Stretching your hip flexors:
get down on one knee proposal style. Relax the back leg (the one with the knee on the ground), bring your body forward, and lean into something. For instance: you're on your left knee. Your right knee is up in front of you. Lean your right arm on your right knee, find something to lean your left arm on, and lean forward. You'll feel it in the hip flexors of your back leg. Then switch legs. One set of each will suffice.
Stretching your glutes:
lay down on your back, knees bent. Cross one ankle over the opposite knee. Bring the non-crossed leg up, wrap your hands around it, and pull it towards you. This will stretch your hip extensors and rotators, i.e. glutes, in your crossed leg. Switch legs. One or two sets on each leg and you're good.
Stretching your chest:
stand. Extend an arm out to your side, shoulder height, palm facing forward. Brace your hand up against something in that position, and gently ease your arm back further until you feel the stretch in your chest. If you keep your elbow bent, it may help your shoulder feel more pleasant during the stretch. Switch sides. One good stretch on each side is all that's really essential here. More is better, but one is pretty nice too.
Specifics of your stretches:
static holds. This is key. Bouncing doesn't do anything due to the fact that you have muscle spindles.
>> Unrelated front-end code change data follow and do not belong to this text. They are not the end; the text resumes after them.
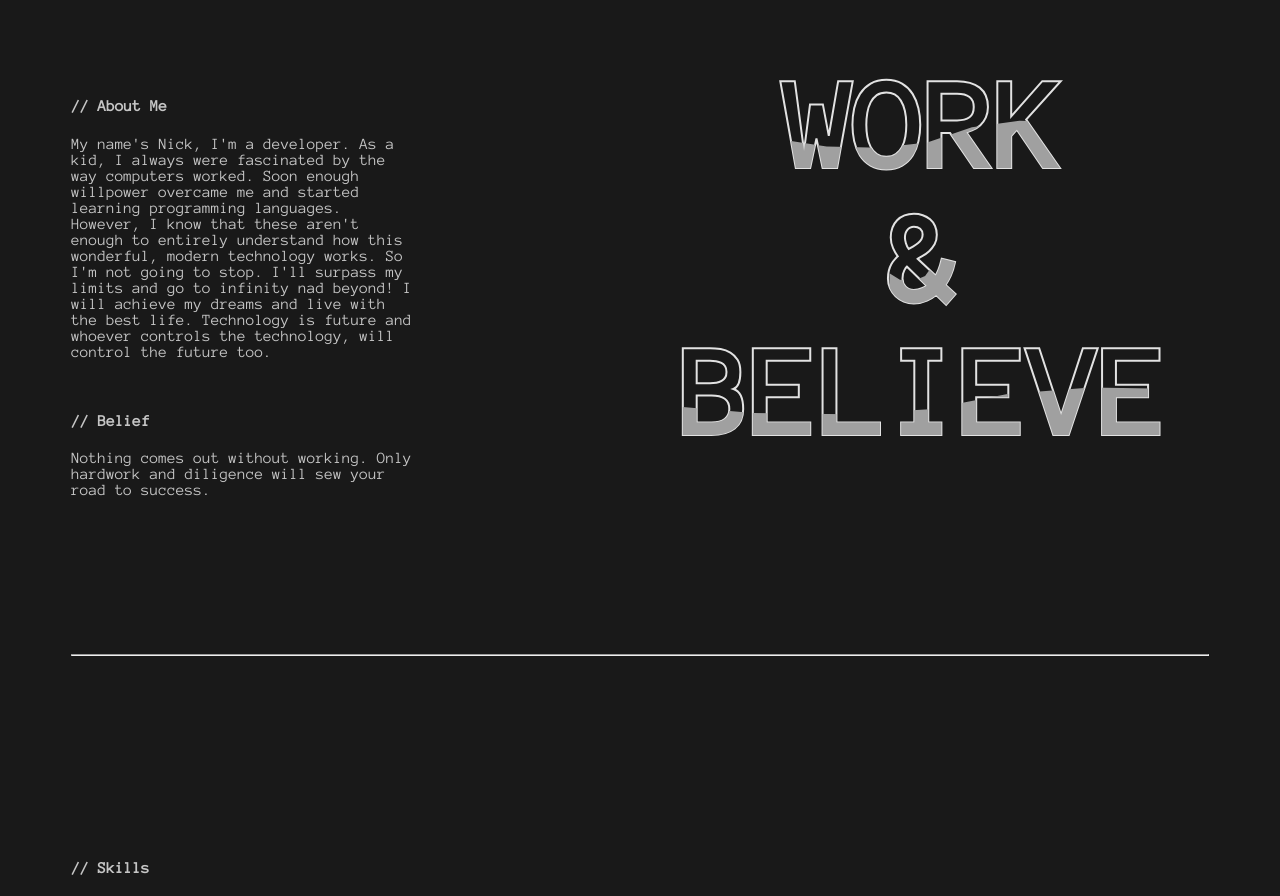
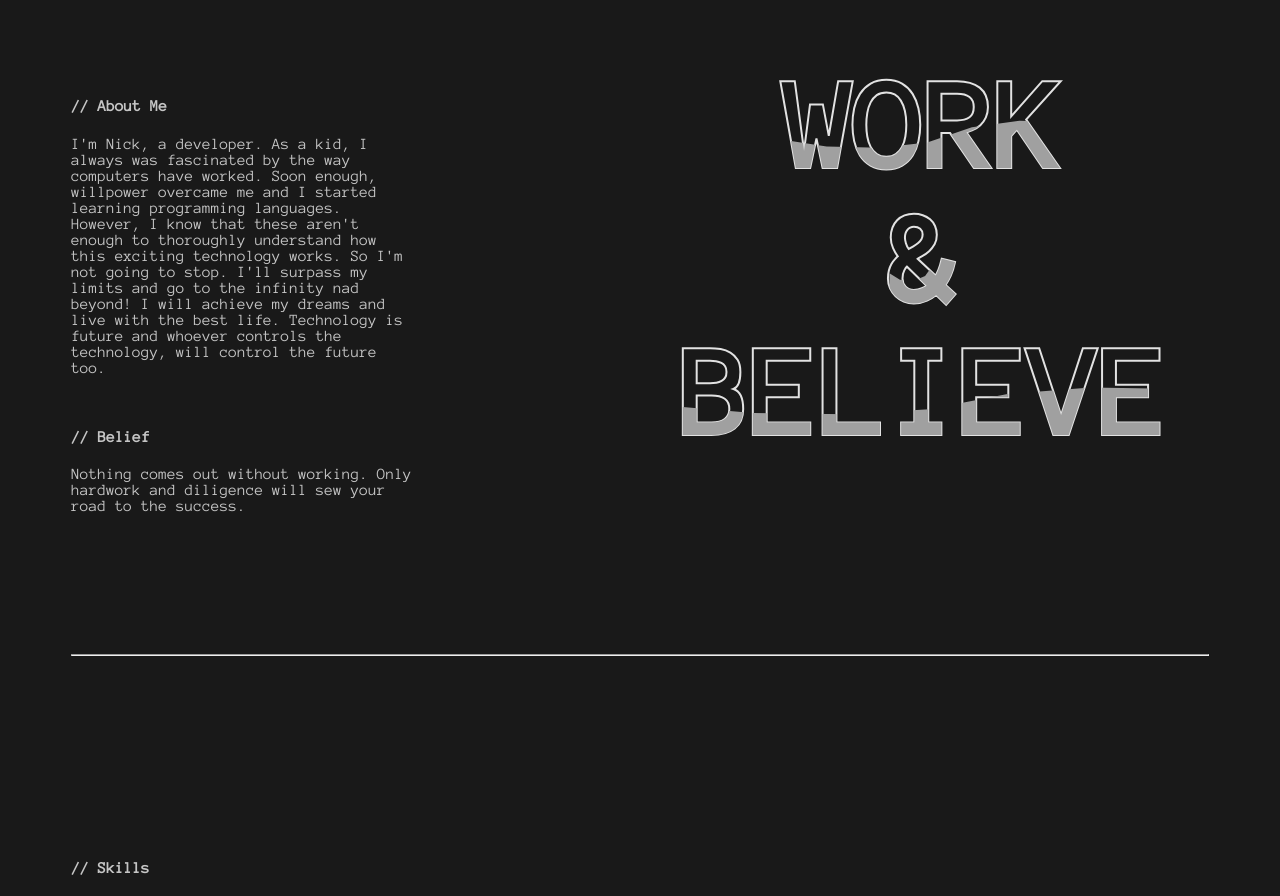
Before and after one commit to Tuxa4Life/PersonalWebisite, a React (Create React App) app: page / in a window 1280 px wide. Shown: the part 980-1876 px from the top of the page. Built offline with nearby package versions, Linux system fonts and the light colour scheme.

Commit message:
text edit

```diff
--- a/src/App.jsx
+++ b/src/App.jsx
@@ -21,14 +21,14 @@ const App = () => {
                     <div className="about-me-content">
                         <h4>// About Me</h4>
                         <p>
-                            My name's Nick, I'm a developer. As a kid, I always were fascinated by the way computers worked. Soon enough willpower overcame me and started learning programming languages. However, I know that these aren't enough to entirely understand how this wonderful, modern technology works. So I'm not going to stop. I'll surpass my limits and go to infinity nad beyond! I will achieve my dreams and live with the best life. Technology is future and whoever controls the technology, will control the future too.
+                            I'm Nick, a developer. As a kid, I always was fascinated by the way computers have worked. Soon enough, willpower overcame me and I started learning programming languages. However, I know that these aren't enough to thoroughly understand how this exciting technology works. So I'm not going to stop. I'll surpass my limits and go to the infinity nad beyond! I will achieve my dreams and live with the best life. Technology is future and whoever controls the technology, will control the future too.
                         </p>
 
                         <br />
 
                         <h4>// Belief</h4>
                         <p>
-                            Nothing comes out without working. Only hardwork and diligence will sew your road to success.
+                            Nothing comes out without working. Only hardwork and diligence will sew your road to the success.
                         </p>
                     </div>
                     <div className="wavy-text-container">
```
Muscle spindles cause muscle contraction upon quick length changes. If you're bouncing during stretching, this is quick length change. When you do this, the muscle you're trying to stretch is contracting in opposition to your stretch. This gives you nothing on the results scale. So just be stable and hold it.
For the timing, make this static hold last for 20-30 seconds. Anything under that and you're not getting the full visoelastic potential. This being the permanent length change resulting from stretching, i.e. your goal. So nothing under 20 seconds. And then anything over 30 seconds isn't accomplishing much. You pretty much get all the results you're going to from a single stretch within the first 30 seconds- so anything over that is somewhat of a waste of time.
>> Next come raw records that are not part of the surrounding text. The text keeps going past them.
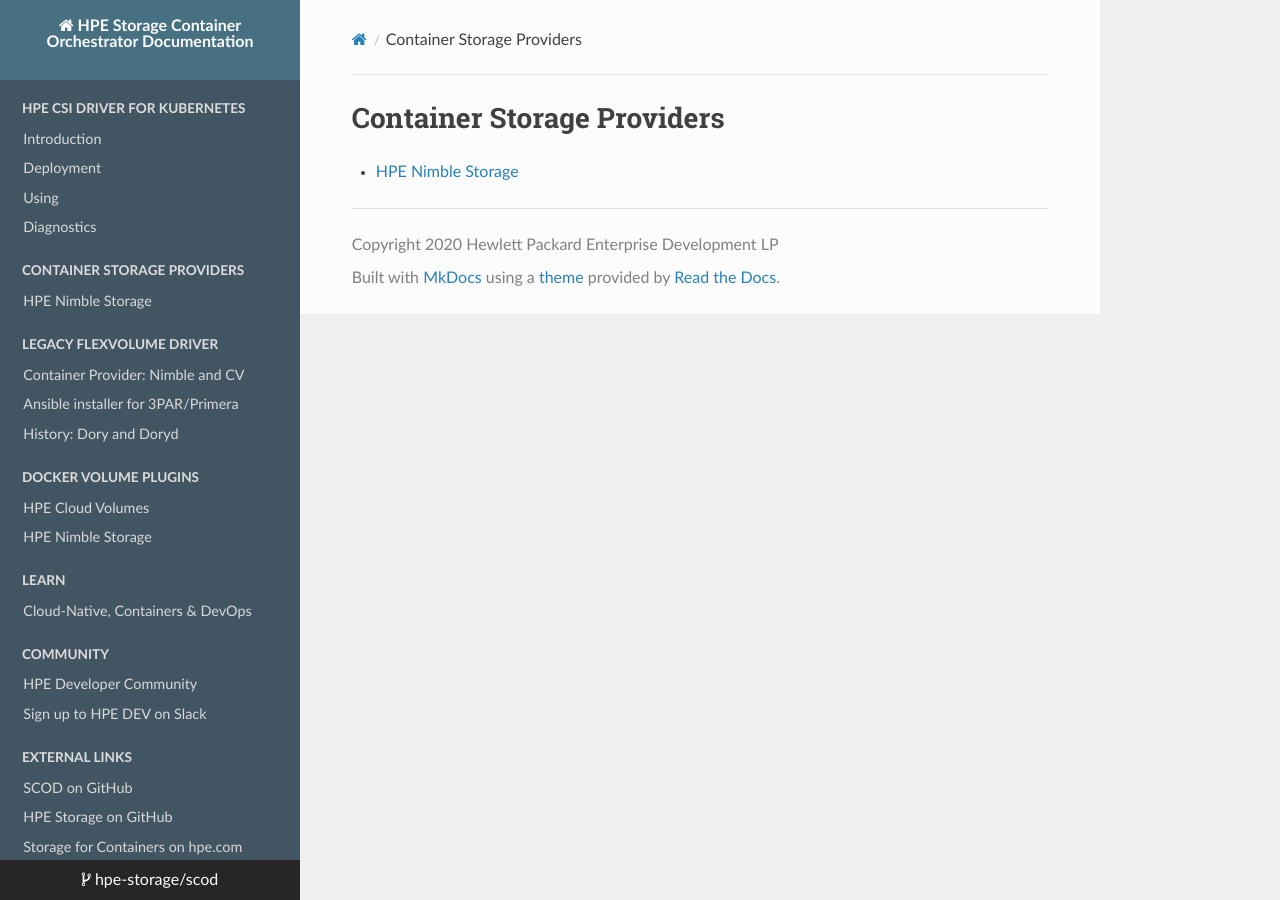
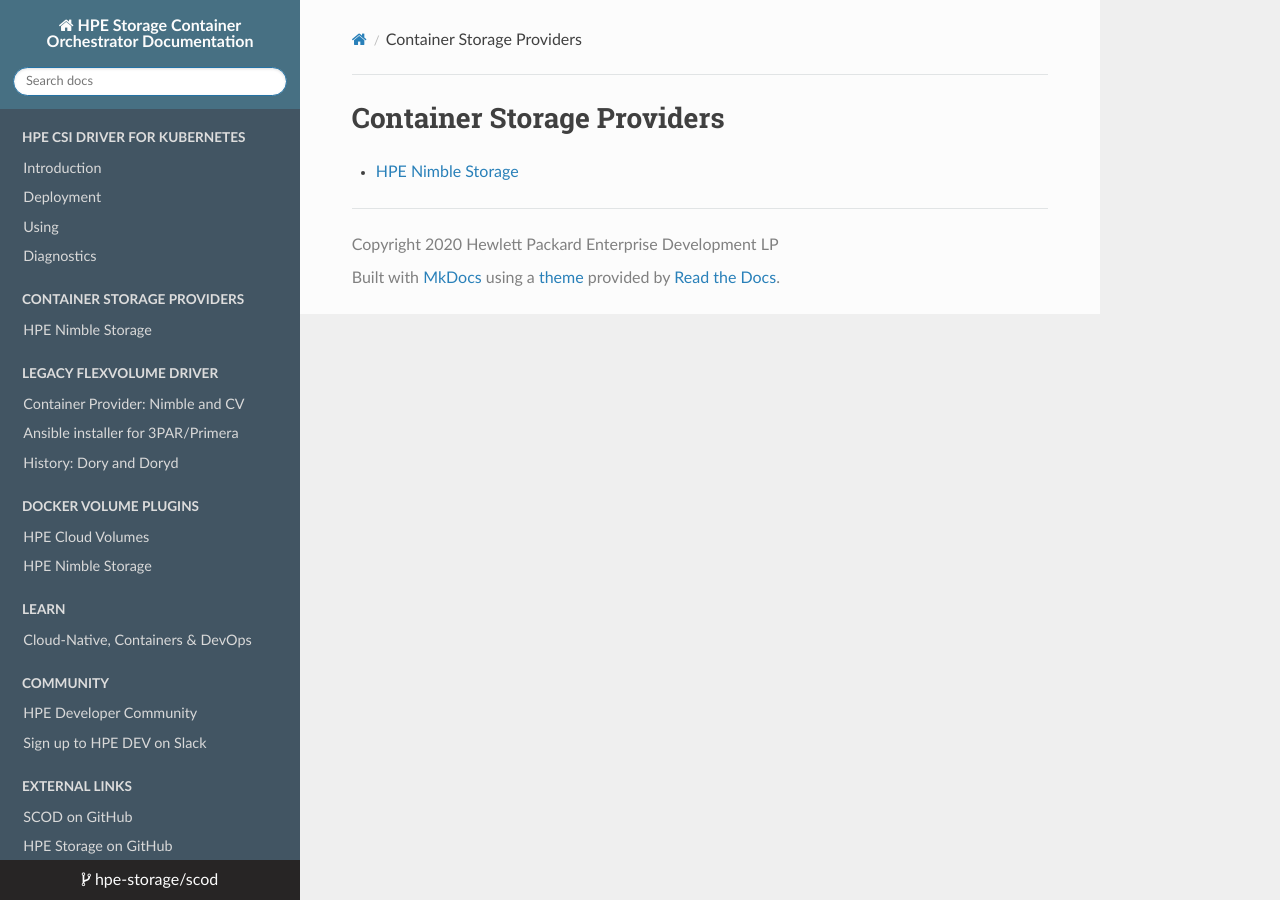
Before and after one commit to hpe-storage/scod, an MkDocs documentation site: the page built from docs/container_storage_provider/index.md, in a window 1280 px wide. Built offline with MkDocs 1.6.1, drawn with Linux system fonts in a browser that asks for light colours; nearby versions of some CDN libraries; part of the change alters nothing that is shown.

```diff
--- a/mkdocs.yml
+++ b/mkdocs.yml
@@ -25,6 +25,7 @@ markdown_extensions:
       active_class: 'active'
       template: 'default'
 plugins:
+  - search:
   - redirects:
       redirect_maps:
         'docker_volume_plugins/hpe_cloud_volumes.md': 'docker_volume_plugins/hpe_cloud_volumes/index.md'
```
As far as when you should be stretching, make it after your workouts. Not before. People suggest that your risk of injury is lessened by stretching before. No. No it's not. However, if you stretch before, your max force production goes down (i.e. your strength) primarily because of the whole passive tension muscle spindle thing, but nerve activity can play in too. Point being you become temporarily less strong after stretching. And this is on top of the fact that it doesn't do you any good to stretch before. Not just on the injury-prevention side of things, but also, the visoelastic effects won't really happen. You want the muscles to have been used first. This warms them up and allows for a little more elasticity, so you can stretch them further, and then get the results of that. If you can't work-out first, contracting them on and off for a minute first or putting a heat-pad on them will help warm them up too. Of course if you ice the muscle, you slow down nerve conduction velocity, so you get less resistance and pain from the stretch on grounds of nerve activity. So technically an iced muscle can stretch pretty well too. But cold muscles strain easier, and heat tends to be more comfortable than ice, so sticking with heat is your best plan.
Regarding the frequency of your stretching, three to seven days per week. That's your range. So if you're looking to do the absolute minimum amount of stretching necessary to be a human being, it's this: two 20-30 second stretches on each hamstring, three days per week. Any more than that is unnecessarily good for you.